Pen Testing, The Cloud, and You.
Penetration testing is a valuable part of the Information Security toolkit. Verifying that your on-premises environment can stand up to real-world threats is of absolute value. The relative value of pen testing has shifted as more resources are being moved into the cloud. As the network perimeter erodes and your dependency upon external entities increase, so does your attack surface and risk exposure.
There are four major points to consider in modern pen-testing initiatives:
People continue to be a weak link in the security chain. According to the 2020 Verizon Data Breach Incident Report, 22% of successful breaches involved social engineering attacks, while only 17% involved malware. Education, awareness exercises, and regular testing are the best defense against non-technical attacks.
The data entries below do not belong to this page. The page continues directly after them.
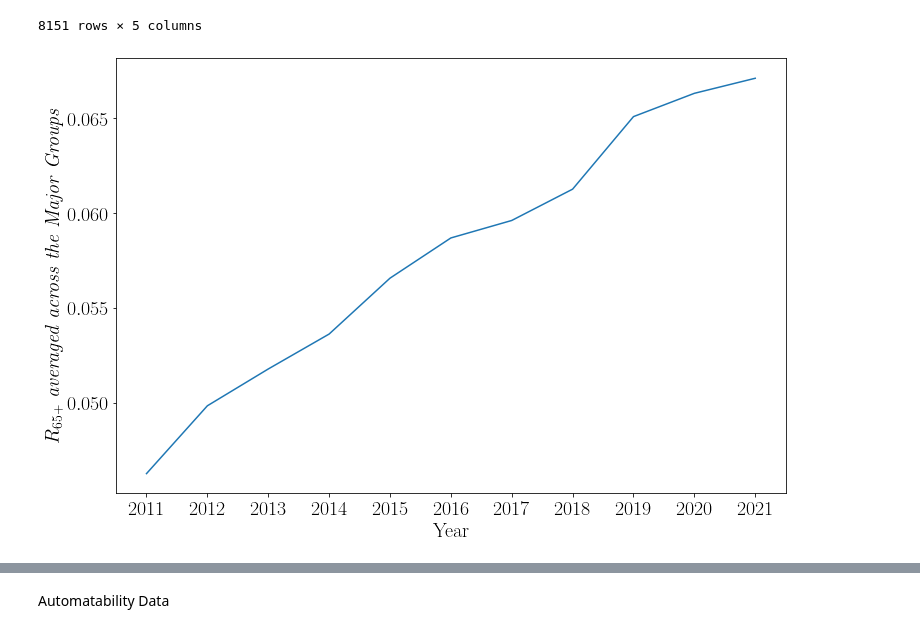
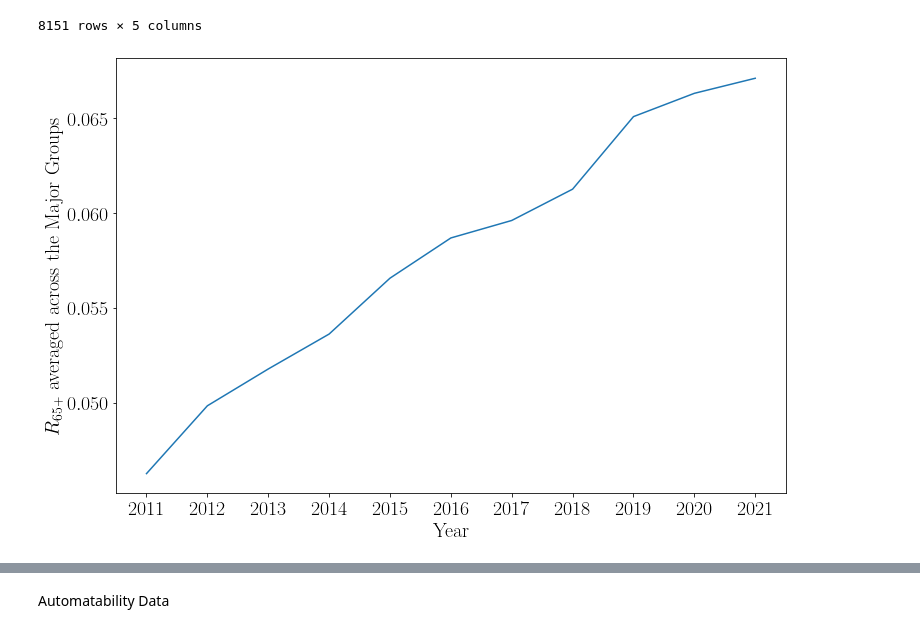
Before and after one commit to terencetan-c/4YP-The-Future-of-Work, a Jupyter notebook: Data modelling/Data modelling EP.ipynb, the cells around one changed output, grey strips where cells are left out. Cells and saved outputs as stored; diff of their text form; code cells hidden in the pictures.

```diff
--- a/Data modelling/Data modelling EP.ipynb
+++ b/Data modelling/Data modelling EP.ipynb
@@ -121,29 +121,28 @@ EP_major = eld_prop[(eld_prop['Minor Group']=='-')&(joint_processed['Broad Group
 # %%
 # EP mean for Major Groups against Year
 
 EP_major_mean=EP_major.loc[eld_prop['Elderly Proportion']!=np.inf,['Year','Elderly Proportion']].groupby('Year').agg('mean')     # Note than certain ratios are inf because those occupations have zero young people; need to filter them out first
 
 fig, ax = plt.subplots(figsize=(7,5))
 
 fig.set_size_inches(12, 8)
 
 plt.rc('text', usetex=True)
 plt.rc('font', family='serif')
 
 
 plt.plot(range(len(EP_major_mean)),EP_major_mean)      # Change in ratio over Major Groups over the years
 plt.xticks(range(len(EP_major_mean)), EP_major_mean.index)
 #plt.title('Plot of the mean Major Group EP against Year')
 plt.xlabel('Year',fontsize=20)
-plt.ylabel(r"$R_{65+}$ "
-          r"\textit{averaged across the Major Groups}",
-          fontsize=20)
+plt.ylabel(r'$R_{65+}$ averaged across the Major Groups',fontsize=20)
+
 ax.tick_params(axis='both', which='major', labelsize=20)
 #plt.grid()
 #plt.show()
 plt.savefig("/Users/terencetan/Documents/Uni stuff/Engineering Science/4YP/4YP-The-Future-of-Work/Report/Figures/Mean Major Group R65 against Year")
 # %% [output]
-[figure, old version]
+[figure, new version]
 # %%
 # plot groupby results on the same canvas
 fig, ax = plt.subplots(figsize=(18,16))
```
Also changed, not shown: parts of 6 cells of this notebook, 26 other files.
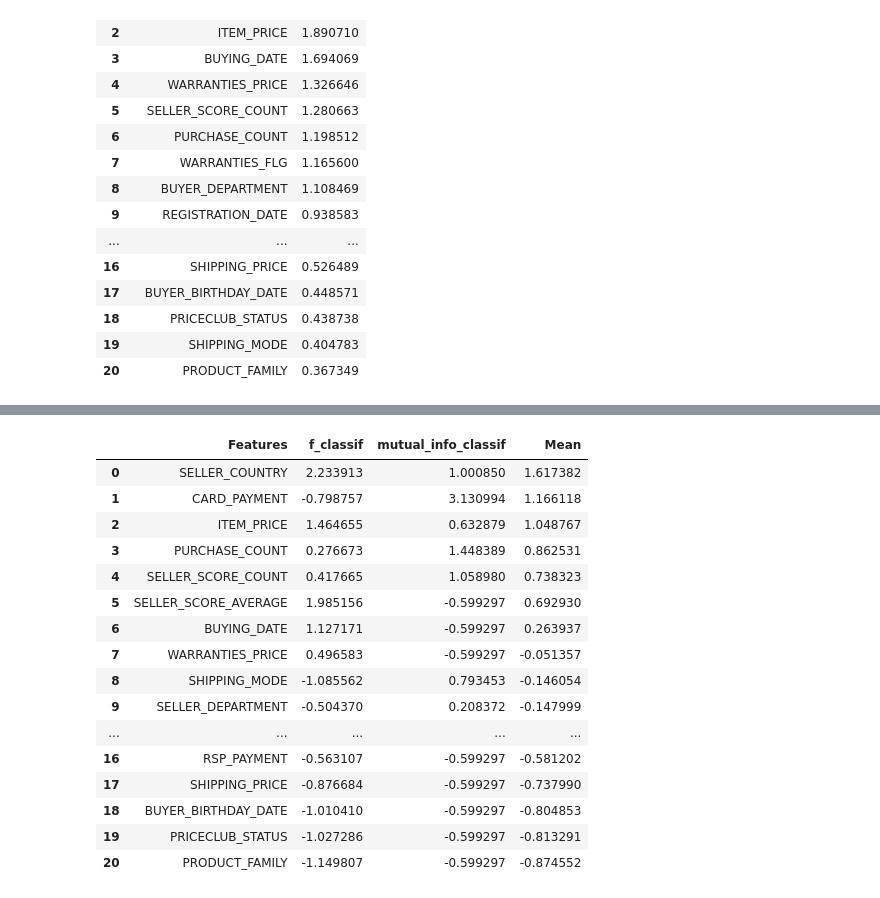
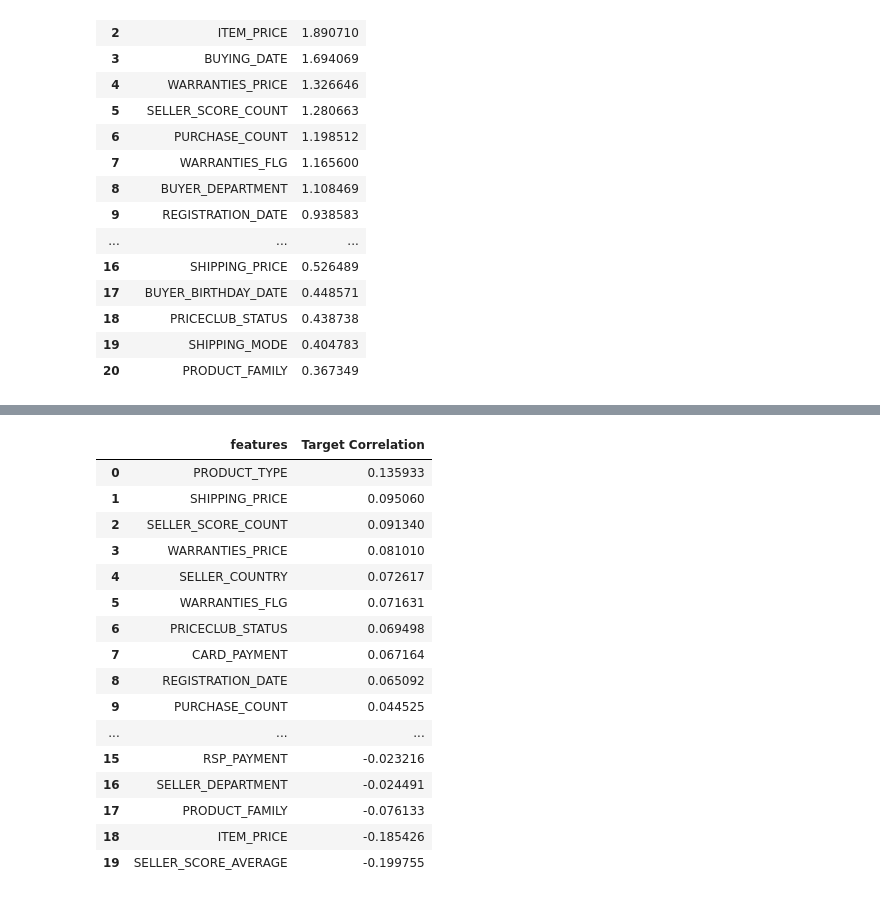
Before and after one commit to jeremycombe/Pipeline, a Jupyter notebook: BestEstimator_tests.ipynb, the cells around one changed output, grey strips where cells are left out. Drawn from its saved outputs; the diff is of its cells as text; code cells hidden in the pictures.

```diff
--- a/BestEstimator_tests.ipynb
+++ b/BestEstimator_tests.ipynb
@@ -753,20 +740,23 @@ clf1.Feature_Importances_Test_v2(Multi_Train, Multi_Target, n=100, test_used = m
-# %%
-DF
-# %% [output]
-|  | Features | f_classif | mutual_info_classif | Mean |
-| 0 | SELLER_COUNTRY | 2.233913 | 1.000850 | 1.617382 |
-| 1 | CARD_PAYMENT | -0.798757 | 3.130994 | 1.166118 |
-| 2 | ITEM_PRICE | 1.464655 | 0.632879 | 1.048767 |
-| 3 | PURCHASE_COUNT | 0.276673 | 1.448389 | 0.862531 |
-| 4 | SELLER_SCORE_COUNT | 0.417665 | 1.058980 | 0.738323 |
-| 5 | SELLER_SCORE_AVERAGE | 1.985156 | -0.599297 | 0.692930 |
-| 6 | BUYING_DATE | 1.127171 | -0.599297 | 0.263937 |
-| 7 | WARRANTIES_PRICE | 0.496583 | -0.599297 | -0.051357 |
-| 8 | SHIPPING_MODE | -1.085562 | 0.793453 | -0.146054 |
-| 9 | SELLER_DEPARTMENT | -0.504370 | 0.208372 | -0.147999 |
-| ... | ... | ... | ... | ... |
-| 16 | RSP_PAYMENT | -0.563107 | -0.599297 | -0.581202 |
-| 17 | SHIPPING_PRICE | -0.876684 | -0.599297 | -0.737990 |
-| 18 | BUYER_BIRTHDAY_DATE | -1.010410 | -0.599297 | -0.804853 |
-| 19 | PRICECLUB_STATUS | -1.027286 | -0.599297 | -0.813291 |
-| 20 | PRODUCT_FAMILY | -1.149807 | -0.599297 | -0.874552 |
+# %%
+%run -i BestEstimator.py
+clf1 = BestEstimator(grid = False, hard_grid = True)
+
+clf1.get_highest_corr_target(Multi_Train, Multi_Target)
+# %% [output]
+|  | features | Target Correlation |
+| 0 | PRODUCT_TYPE | 0.135933 |
+| 1 | SHIPPING_PRICE | 0.095060 |
+| 2 | SELLER_SCORE_COUNT | 0.091340 |
+| 3 | WARRANTIES_PRICE | 0.081010 |
+| 4 | SELLER_COUNTRY | 0.072617 |
+| 5 | WARRANTIES_FLG | 0.071631 |
+| 6 | PRICECLUB_STATUS | 0.069498 |
+| 7 | CARD_PAYMENT | 0.067164 |
+| 8 | REGISTRATION_DATE | 0.065092 |
+| 9 | PURCHASE_COUNT | 0.044525 |
+| ... | ... | ... |
+| 15 | RSP_PAYMENT | -0.023216 |
+| 16 | SELLER_DEPARTMENT | -0.024491 |
+| 17 | PRODUCT_FAMILY | -0.076133 |
+| 18 | ITEM_PRICE | -0.185426 |
+| 19 | SELLER_SCORE_AVERAGE | -0.199755 |
```
Also changed, not shown: parts of 6 cells of this notebook, 9 other files.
Vendors will likely be outside the scope of your ability to test due to legal or regulatory compliance issues. According to a 2018 survey conducted by the Ponemon Institute, 56% of organizations have had a breach that was caused by one of their suppliers. A strong vendor management program that includes regular third-party reviews is a necessity.
Security by obscurity is no longer possible. Fifteen years ago, network scanning was considered a precursor to an attack. In 2009, a web service called Shodan was launched. Shodan scans and catalogs every IP address on the Internet, 24 hours a day, 7 days a week. If you want to find web servers running software vulnerable to the newest exploit, all you need to do is launch a search. Shodan is no longer unique. Your weak points will be found if you do not find and close them first.
The same automation that is empowering business is also being used to launch new attacks. Traditional signature-based defenses are no longer effective, as attackers can modify their technical and social campaigns in real-time complement. Leveraging robotic processes to simulate attacker behavior (robocalls, phishing, etc.) will yield more accurate results.
Vendors are now long-term strategic partners, rather than limited-time suppliers. Organizations need to ensure that these relationships are properly understood and can be audited. Regular education and awareness initiatives are required as a complement to the security stack.
As the perimeter expands, the scope of the security program needs to expand with it.